_WHAT TO PRODUCE_
Each entry needs to be reproduced exactly as it is.

_EXERCISE DATA_
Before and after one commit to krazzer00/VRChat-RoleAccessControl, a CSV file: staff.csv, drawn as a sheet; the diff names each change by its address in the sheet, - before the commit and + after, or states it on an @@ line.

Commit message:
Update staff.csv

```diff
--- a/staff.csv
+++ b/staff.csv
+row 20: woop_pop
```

_ANSWER SPACE_
Before and after one commit to krazzer00/VRChat-RoleAccessControl, a CSV file: staff.csv, drawn as a sheet; the diff names each change by its address in the sheet, - before the commit and + after, or states it on an @@ line.

Commit message:
Update staff.csv

```diff
--- a/staff.csv
+++ b/staff.csv
+row 20: woop_pop
```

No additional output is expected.